Cutting-edge communication network vital for digitalisation

DISCLAIMER: All opinions in this column reflect the views of the author(s), not of EURACTIV.com PLC.

PROMOTED CONTENT: This post is sponsored by a third party.

The widespread rollout of the new 5G technology in the coming years will make digitization and the Internet of Things an integral part of all aspects of our daily lives. [wk1003mike/shutterstock]

The widespread rollout of 5G technology in the coming years will make digitalisation and the Internet of Things an integral part of all aspects of our daily lives, writes T-Systems.

T-Systems is a German company that operates information and communication technology (ICT) services. 

With driverless cars, smart heating controls, sensors for monitoring machines and data glasses to help engineers, digitalisation is expanding ever further and covering an increasing number of areas. This continuous growth applies above all to the Internet of Things (IoT).

An increasing number of devices are being networked and management consultants such as Gartner expect the figure to reach around 50 billion by 2020.

Only some of these will be private devices for smart homes, fitness applications, etc. The already booming use of sensors, actuators and other IoT devices in industry is a key factor in this growth. Innovations such as holographic video conferences, interacting robots, driverless cars and medical applications are resulting in high demands in a data-hungry gigabit society.

Digitalisation requires a high-performance infrastructure

Consequently, digitalisation calls for an infrastructure with optimum performance – a network for tomorrow and beyond. But it needs to be developed today. Deutsche Telekom is responding to these requirements by expanding its network and taking it to a whole new level. In addition to investing several billion euros in its own infrastructure each year, the company is also playing a major part in advancing the international standardization of 5G.

5G technology is far more than simply the next mobile network standard. It is the telecommunications standard for the future, combining mobile and fixed networks. The network architecture plays a key role in this regard. 5G networks will be controlled by software, will be programmable and will be managed end to end. This creates the basis for the provision of a large number of different services.

Many areas will benefit from their very own tailored network, with a huge bandwidth for entertainment, super-fast reaction times for items such as cars or robots and a narrowband connection with a long service life for applications such as parking sensors or street lights. Overall, 5G offers around 1,000 times the capacity, 100 times the connection density, 10 times the speed, a 10 times lower latency period and 1.5 times higher mobility.

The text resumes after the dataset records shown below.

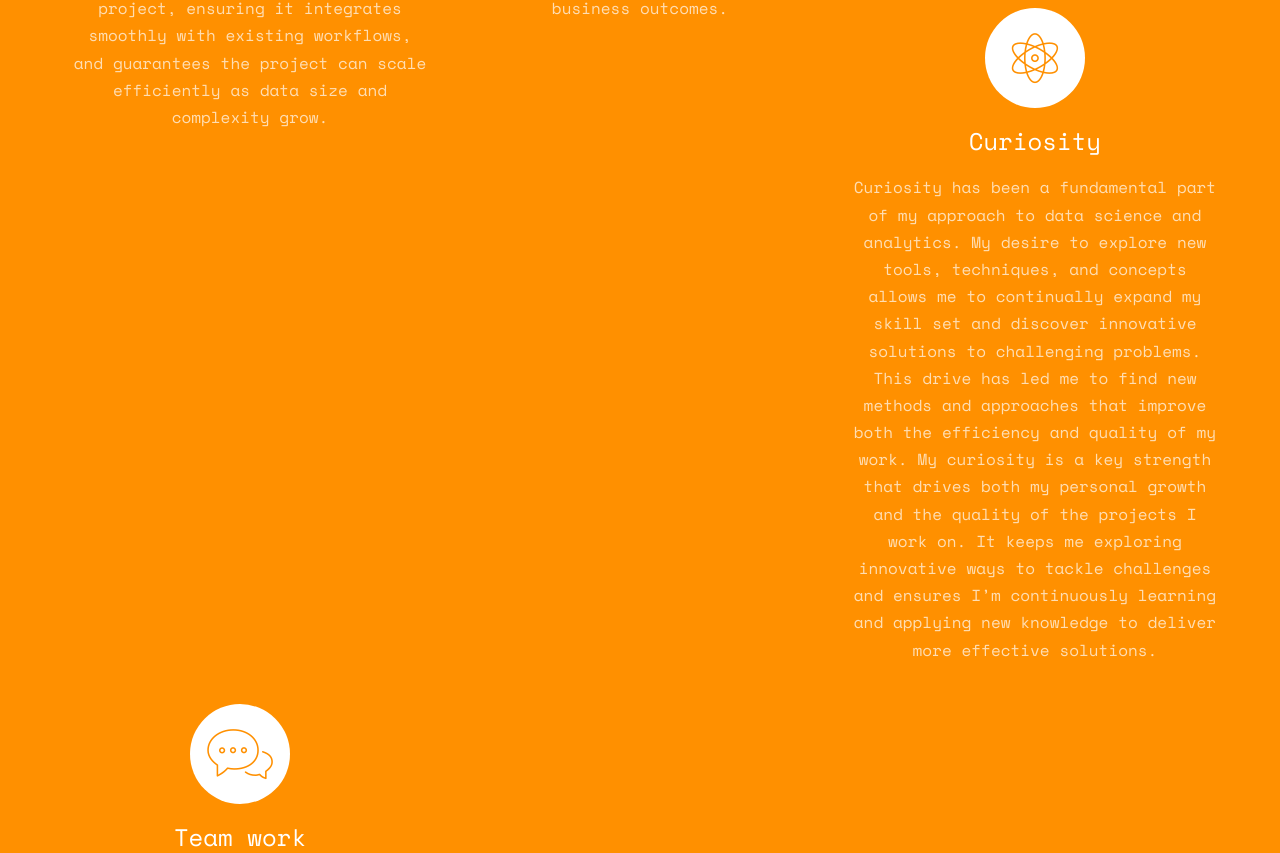
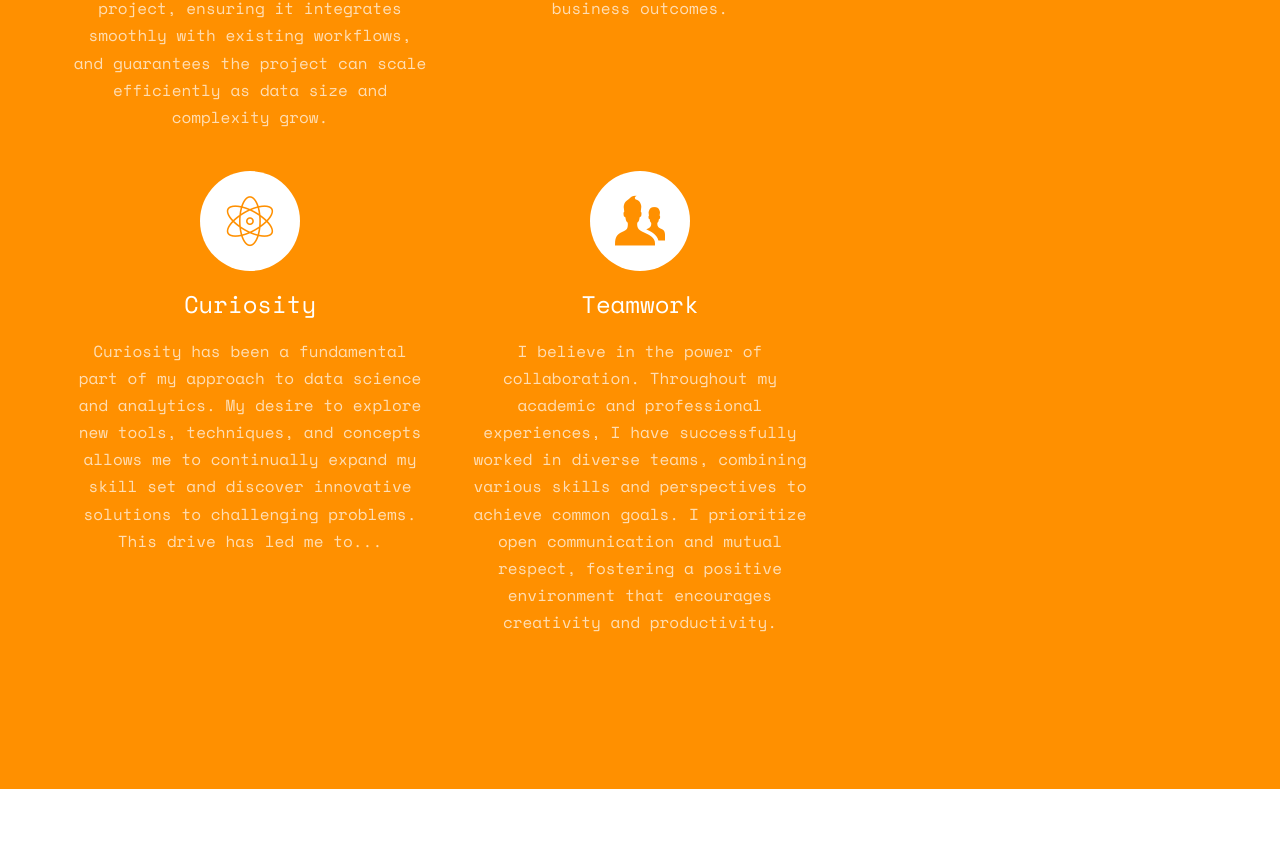
Before and after one commit to klam912/klam912.github.io, a plain HTML site: page index.html in a window 1280 px wide. Shown: the part 4215-5068 px from the top of the page. Drawn offline with nearby package versions, Linux system fonts and the light colour scheme; some packages are replaced by stand-ins of ours; no server answers; files whose address does not match are found by name.

Commit message:
updated portfolio

```diff
--- a/index.html
+++ b/index.html
@@ -170,7 +170,6 @@
 		</div>
 	</div>
 
-
 	<div id="fh5co-features" class="animate-box">
 		<div class="container">
 			<div class="services-padding">
@@ -187,8 +186,7 @@
 							</span>
 							<div class="feature-copy">
 								<h3>Research</h3>
-								<p>In any data-driven project, the ability to research and implement the right tools is crucial for ensuring scalability and enhancing overall efficiency. Throughout my experience, I have consistently identified and adopted new tools that streamline processes, allowing projects to be executed more effectively and at scale. By researching the best available packages, I was able to deliver custom solutions that were both scalable and aligned with project goals, ultimately saving time and resources.
-My approach to research extends beyond simply finding the latest tools; it involves evaluating each tool's applicability to the project, ensuring it integrates smoothly with existing workflows, and guarantees the project can scale efficiently as data size and complexity grow.</p>
+								<p>In any data-driven project, the ability to research and implement the right tools is crucial for ensuring scalability and enhancing overall efficiency. Throughout my experience, I have consistently identified and adopted new tools that streamline processes, allowing projects to be executed more effectively and at scale. By researching the best available packages, I was able to deliver custom solutions that were both scalable and aligned with project goals, ultimately saving time and resources. My approach to research extends beyond simply finding the latest tools; it involves evaluating each tool's applicability to the project, ensuring it integrates smoothly with existing workflows, and guarantees the project can scale efficiently as data size and complexity grow.</p>
 							</div>
 						</div>
 					</div>
@@ -200,27 +198,22 @@ My approach to research extends beyond simply finding the latest tools; it invol
 							</span>
 							<div class="feature-copy">
 								<h3>Analytics</h3>
-								<p>My experience with analytics is grounded in the ability to transform raw data into meaningful insights that inform decision-making and strategy. I leverage a variety of analytical techniques and tools, ensuring that the results are not only accurate but also actionable for stakeholders. Using R, I designed scripts that cleaned, processed, and visualized the data, reducing manual work by 6 hours and speeding up the delivery of results to neuroscientists.
-My ability to think critically about data, apply advanced analytical techniques, and communicate results effectively allows me to not only analyze data but also drive impact and improve business outcomes.</p>
+								<p>My experience with analytics is grounded in the ability to transform raw data into meaningful insights that inform decision-making and strategy. I leverage a variety of analytical techniques and tools, ensuring that the results are not only accurate but also actionable for stakeholders. Using R, I designed scripts that cleaned, processed, and visualized the data, reducing manual work by 6 hours and speeding up the delivery of results to neuroscientists. My ability to think critically about data, apply advanced analytical techniques, and communicate results effectively allows me to not only analyze data but also drive impact and improve business outcomes.</p>
 							</div>
 						</div>
 					</div>
 
-
 					<div class="col-md-4 text-center">
-
 						<div class="feature-left">
 							<span class="icon">
 								<i class="icon-bargraph"></i>
 							</span>
 							<div class="feature-copy">
 								<h3>Data Visualization</h3>
-								<p>Data visualization plays a crucial role in how I communicate insights effectively to both technical and non-technical stakeholders. I leverage tools like ggplot2, plotly, and RMarkdown to create clear, interactive, and customizable visualizations that simplify complex data for decision-making.
-With each visualization, my goal is to ensure that data is presented in a way that is intuitive, insightful, and tailored to the needs of the audience—whether it’s a technical team diving into deep data exploration or executives requiring a high-level overview for strategic decision-making.
-</p>
+								<p>Data visualization plays a crucial role in how I communicate insights effectively to both technical and non-technical stakeholders. I leverage tools like ggplot2, plotly, and RMarkdown to create clear, interactive, and customizable visualizations that simplify complex data for decision-making. With each visualization, my goal is to ensure that data is presented in a way that is intuitive, insightful, and tailored to the needs of the audience—whether it’s a technical team diving into deep data exploration or executives requiring a high-level overview for strategic decision-making.</p>
 							</div>
 						</div>
-
+					</div>
 				</div>
 
 				<div class="row">
@@ -231,22 +224,19 @@ With each visualization, my goal is to ensure that data is presented in a way th
 							</span>
 							<div class="feature-copy">
 								<h3>Curiosity</h3>
-									<p>Curiosity has been a fundamental part of my approach to data science and analytics. My desire to explore new tools, techniques, and concepts allows me to continually expand my skill set and discover innovative solutions to challenging problems. This drive has led me to find new methods and approaches that improve both the efficiency and quality of my work. My curiosity is a key strength that drives both my personal growth and the quality of the projects I work on. It keeps me exploring innovative ways to tackle challenges and ensures I’m continuously learning and applying new knowledge to deliver more effective solutions.</p>
+								<p>Curiosity has been a fundamental part of my approach to data science and analytics. My desire to explore new tools, techniques, and concepts allows me to continually expand my skill set and discover innovative solutions to challenging problems. This drive has led me to...</p>
+							</div>
 						</div>
 					</div>
 
-						</div>
 					<div class="col-md-4 text-center">
 						<div class="feature-left">
 							<span class="icon">
-									<i class="icon-chat"></i>
+								<i class="icon-users"></i> <!-- Adjust the icon if necessary -->
 							</span>
 							<div class="feature-copy">
-									<h3>Team work</h3>
-									<p>Teamwork is at the core of many successful projects I’ve worked on. I believe in fostering open communication, leveraging the strengths of each team member, and creating a collaborative environment where everyone feels empowered to contribute their expertise. My ability to work closely with both technical and non-technical teams has helped deliver high-impact results, even in high-pressure situations.
-In all my teamwork experiences, I’ve found that fostering a spirit of collaboration, respect, and open communication ensures that projects are not only completed but done so with a high level of quality and shared ownership.
-</p>
-								</div>
+								<h3>Teamwork</h3>
+								<p>I believe in the power of collaboration. Throughout my academic and professional experiences, I have successfully worked in diverse teams, combining various skills and perspectives to achieve common goals. I prioritize open communication and mutual respect, fostering a positive environment that encourages creativity and productivity.</p>
 							</div>
 						</div>
 					</div>
@@ -304,10 +294,10 @@ In all my teamwork experiences, I’ve found that fostering a spirit of collabor
 					</a>
 				</div>
 				<div class="col-md-3 text-center col-padding animate-box">
-					<a href="https://github.com/jlombard314159/cdf_smb_2024" class="work" style="background-image: url(images/);">
+					<a href="https://github.com/jlombard314159/cdf_smb_2024" class="work" style="background-image: url(images/census.png);">
 						<div class="desc">
-							<h3>Using topic Modeling as Tag Generator for Vietnamese food recipes</h3>
-							<span>K-Means Clustering (ML); Webscraping (BeautifulSoup); Data processing (Pandas); NLP</span>
+							<h3>Using Shiny to Visualize Data Quality For The Annual Integrated Economic Survey (AIES)</h3>
+							<span>SQL, R, Git, Data visualization (Plotly), Dashboard (Shiny), Data Analysis (R)</span>
 						</div>
 					</a>
 				</div>
```
Also changed, not shown: images/census.png (added). Lines whose indentation alone changed are shown as unchanged.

The key distinguishing feature of the 5G era, however, will be the efficient and effective design and operation of virtual network segments. Four radio cells in the Deutsche Telekom network are demonstrating the future of communication right now.

The antennas in Berlin are the first in Europe to broadcast live in a real-life environment with 5G. Using a pre-standard for 5G New Radio, the future mobile communications component of 5G, the network in Berlin can achieve transmission rates of two gigabits per second on a specific end device and a latency of just three milliseconds.

In moving toward 5G, Deutsche Telekom is already paving the way for the Internet of Things with narrowband radio technology (Narrowband IoT or NB-IoT). The network is being upgraded to support sensors for applications such as guiding motorists to vacant parking spaces or indicating how full local trash cans are.

The benefits include lower costs, low data transmission rate requirements and a battery life of up to an amazing ten years. The new NB-IoT technology is already available in the Netherlands, Germany, Greece, Poland, Hungary, Austria, Slovakia and Croatia.

Digitalisation everywhere thanks to the Internet of Things

Cutting-edge radio technology facilitates IoT applications, some of which are already being used. Networked smoke detectors alert each other and also make emergency calls to homeowners and the fire department. Tracking devices for pets transmit their current position in real time using a mobile network.

Patients can measure their vital signs with wearable devices and use the Internet to transmit the medical data directly to their doctor’s electronic patient file. And digitalised, networked parking spaces tell motorists in real time whether or not they are free.

Future networks can, however, also become a key driving force behind the energy revolution in Europe. One of the requirements for switching from fossil fuels and nuclear power to sustainable power supplies based on renewable energies is close networking between producers and consumers. Smart meters will report the current demand to the electricity grid, which will support control and load distribution operations.

An increasing number of consumers are also generating electricity themselves on a decentralized basis with equipment such as solar panels. To handle peak loads, however, energy storage should ideally also be decentralized. Domestic buffer storage facilities in conjunction with solar power units are one possible solution. This turns the entire electricity grid into a smart grid.

In the “5Grid” project, Deutsche Telekom has joined forces with energy sector and network equipment partners to prove 5G’s suitability for industrial applications and has demonstrated how fifth-generation communication networks can be adapted to the requirements of the power grids being converted while also meeting the demands relating to the reliability, safety and above all speed of data and signal transmission.